I reached the D999, and turned west, climbed up and headed towards my first tunnel. It was not long at all, and though dark it was lit; but I put on my headlights (helmet and bike) and my blinking tail light, and rode through without incident. Just past the tunnel in Alzon I stopped at an épicerie; bought ham, yogurt, strawberries and bread, and ate lunch on a nearby bench. Yogurt in France comes in 4-packs, and so any day I ate yogurt I ate a lot of yogurt.

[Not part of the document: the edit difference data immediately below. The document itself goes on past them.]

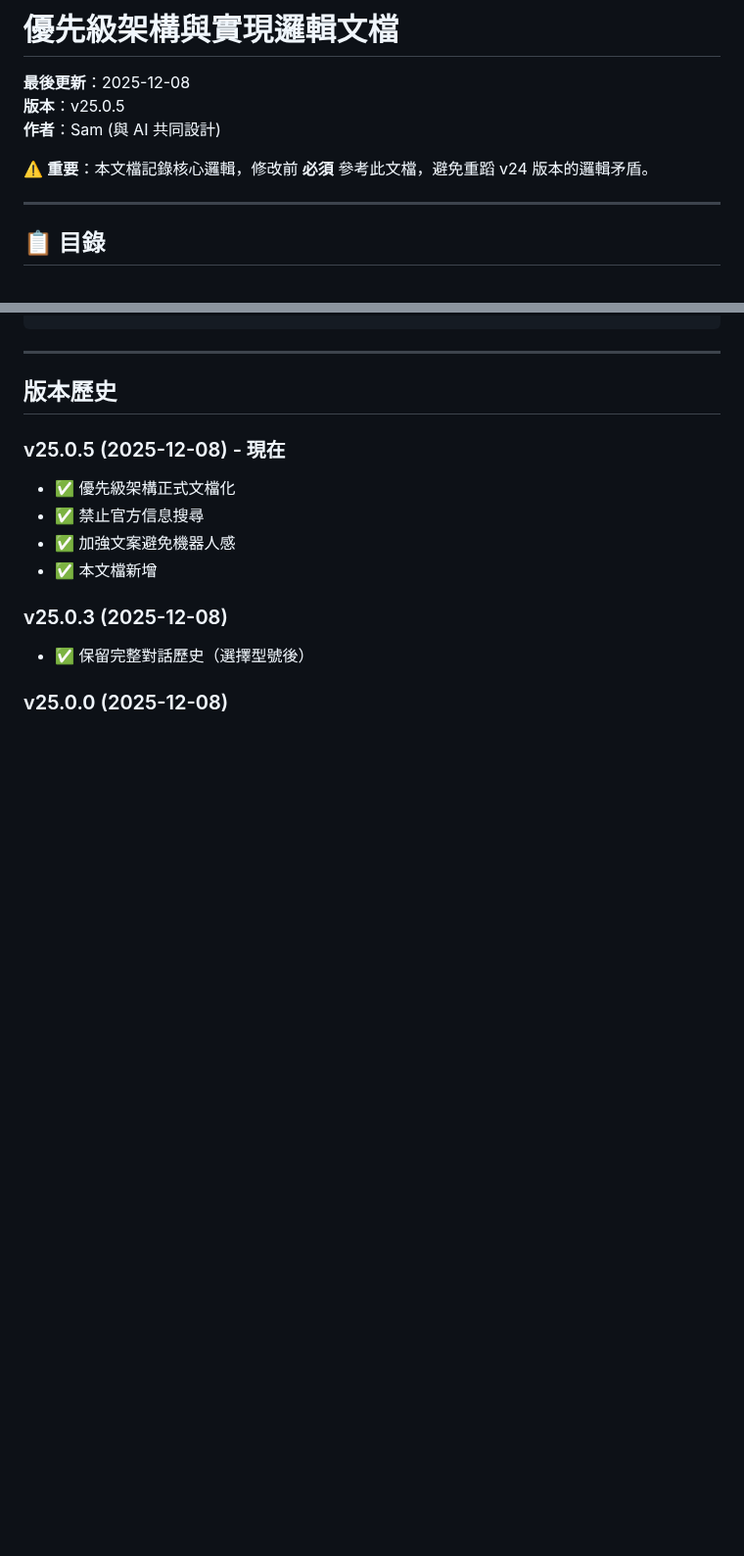
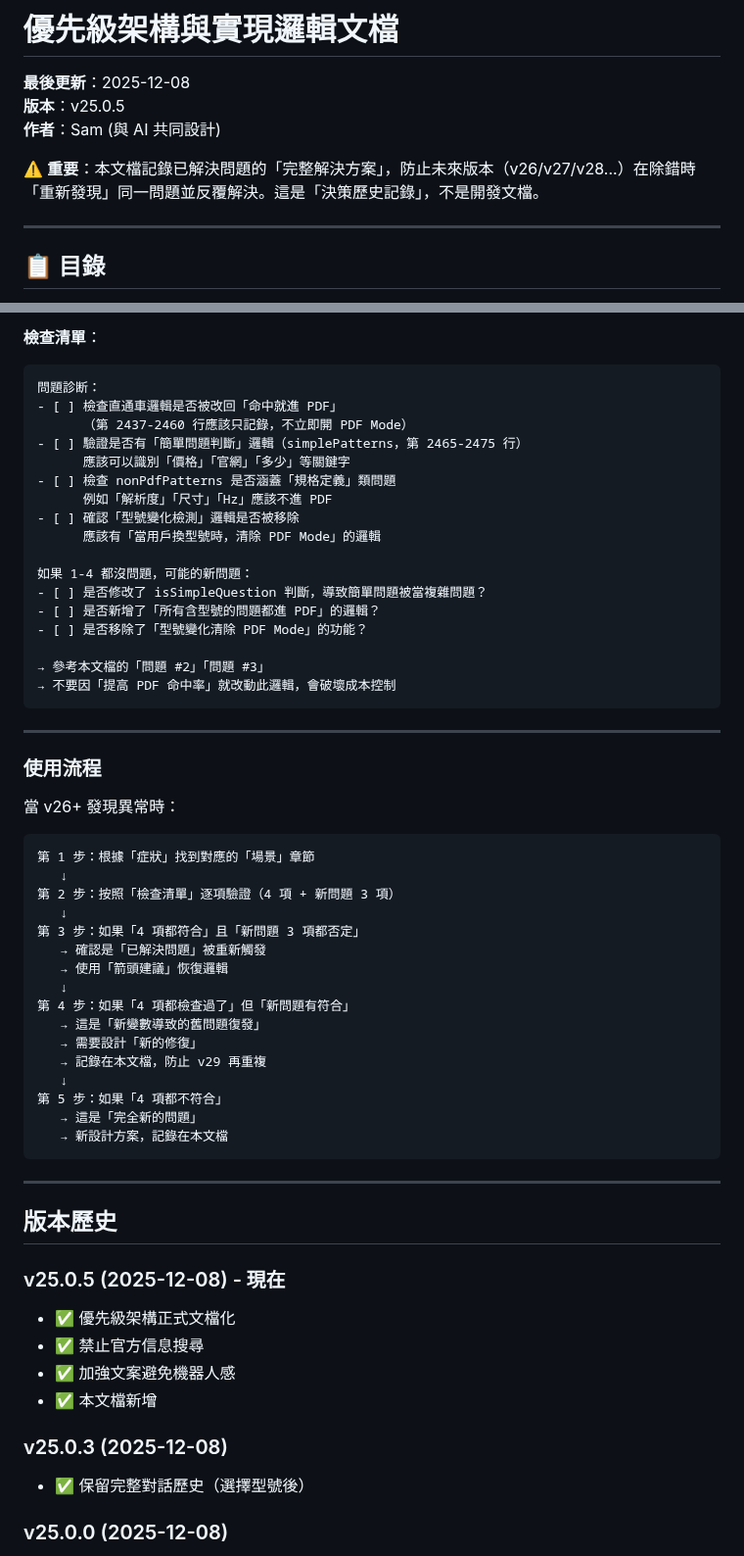
Before and after one commit to FlySamTW/monitor-linebot, a Markdown page: PRIORITY_LOGIC_ARCHITECTURE.md, 2 parts joined by grey strips. Shown at 98% size. Rendered like a GitHub page; blank space fills up the shorter version.

````diff
--- a/PRIORITY_LOGIC_ARCHITECTURE.md
+++ b/PRIORITY_LOGIC_ARCHITECTURE.md
@@ -4,7 +4,7 @@
 **版本**：v25.0.5
 **作者**：Sam (與 AI 共同設計)
 
-⚠️ **重要**：本文檔記錄核心邏輯，修改前 **必須** 參考此文檔，避免重蹈 v24 版本的邏輯矛盾。
+⚠️ **重要**：本文檔記錄已解決問題的「完整解決方案」，防止未來版本（v26/v27/v28...）在除錯時「重新發現」同一問題並反覆解決。這是「決策歷史記錄」，不是開發文檔。
 
 ---
 
@@ -747,3 +816,48 @@ Bot：搜尋網路，回覆「是的，最新版本是...」
+**檢查清單**：
+
+```markdown
+問題診断：
+- [ ] 檢查直通車邏輯是否被改回「命中就進 PDF」
+      （第 2437-2460 行應該只記錄，不立即開 PDF Mode）
+- [ ] 驗證是否有「簡單問題判斷」邏輯（simplePatterns，第 2465-2475 行）
+      應該可以識別「價格」「官網」「多少」等關鍵字
+- [ ] 檢查 nonPdfPatterns 是否涵蓋「規格定義」類問題
+      例如「解析度」「尺寸」「Hz」應該不進 PDF
+- [ ] 確認「型號變化檢測」邏輯是否被移除
+      應該有「當用戶換型號時，清除 PDF Mode」的邏輯
+
+如果 1-4 都沒問題，可能的新問題：
+- [ ] 是否修改了 isSimpleQuestion 判斷，導致簡單問題被當複雜問題？
+- [ ] 是否新增了「所有含型號的問題都進 PDF」的邏輯？
+- [ ] 是否移除了「型號變化清除 PDF Mode」的功能？
+
+→ 參考本文檔的「問題 #2」「問題 #3」
+→ 不要因「提高 PDF 命中率」就改動此邏輯，會破壞成本控制
+```
+
+---
+
+### 使用流程
+
+當 v26+ 發現異常時：
+
+```
+第 1 步：根據「症狀」找到對應的「場景」章節
+   ↓
+第 2 步：按照「檢查清單」逐項驗證（4 項 + 新問題 3 項）
+   ↓
+第 3 步：如果「4 項都符合」且「新問題 3 項都否定」
+   → 確認是「已解決問題」被重新觸發
+   → 使用「箭頭建議」恢復邏輯
+   ↓
+第 4 步：如果「4 項都檢查過了」但「新問題有符合」
+   → 這是「新變數導致的舊問題復發」
+   → 需要設計「新的修復」
+   → 記錄在本文檔，防止 v29 再重複
+   ↓
+第 5 步：如果「4 項都不符合」
+   → 這是「完全新的問題」
+   → 新設計方案，記錄在本文檔
 ```
 
 ---
````
Also changed, not shown: other parts of PRIORITY_LOGIC_ARCHITECTURE.md (+144 -75 lines).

The day's second col, the Col du Barrière (804m), is higher, and a longer climb, than this morning's, or yesterday's, though perhaps not so steep as the climb to Col du Vent; it is worth only a single chevron on my Michelin map. This time of year there were very few cars anywhere, even on this more major road. I followed the lazy switchbacks up, enjoying the glorious views, but I started the climb later in the day and it was hot. I appreciated the shade, crossing back from side to side to take advantage of it. Riding up these long hills, I watched small green butterflies flitting along, much as I sometimes went from side to side, following the shade, and I named my new, green bicyclette "papillon,"French for butterfly. So long as I continued to push the pedals around, my bike continued to take me wherever I wanted to go – however slowly. This climbing thing could become addictive – the landscape gorgeous, and I remembered the excitement of the views and mountain passes from my backpacking days long ago. At the top there was again an information board for hikers, showing hiking routes through the area.